● **Exercise directions**: The output must match the entries below exactly, with pictures removed.

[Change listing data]
[Start of Attachment]
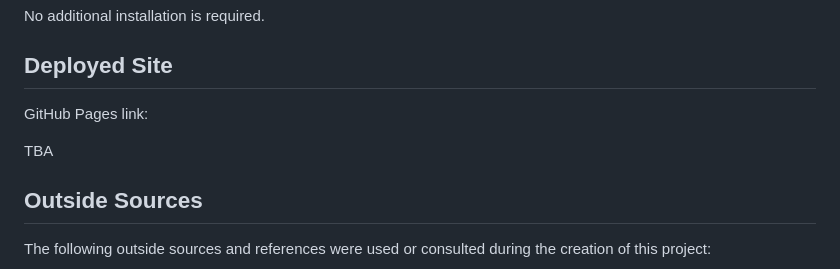
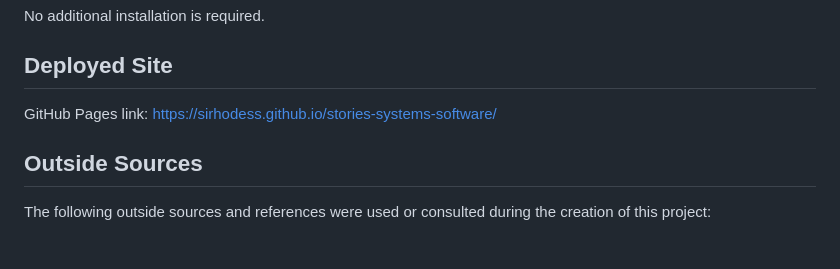
Before and after one commit to sirhodess/stories-systems-software, a Markdown page: README.md, the part around the change. GitHub-like rendering; blank space fills up the shorter version.

Commit message:
add github pages link

```diff
--- a/README.md
+++ b/README.md
@@ -44,9 +44,7 @@ No additional installation is required.
 
 ## Deployed Site
 
-GitHub Pages link:
-
-TBA
+GitHub Pages link: https://sirhodess.github.io/stories-systems-software/
 
 ## Outside Sources
 
```
Also changed, not shown: journal.md (+2 -2 lines).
[End of Attachment]
● **Finished task**:
Before and after one commit to sirhodess/stories-systems-software, a Markdown page: README.md, the part around the change. GitHub-like rendering; blank space fills up the shorter version.

Commit message:
add github pages link

```diff
--- a/README.md
+++ b/README.md
@@ -44,9 +44,7 @@ No additional installation is required.
 
 ## Deployed Site
 
-GitHub Pages link:
-
-TBA
+GitHub Pages link: https://sirhodess.github.io/stories-systems-software/
 
 ## Outside Sources
 
```
Also changed, not shown: journal.md (+2 -2 lines).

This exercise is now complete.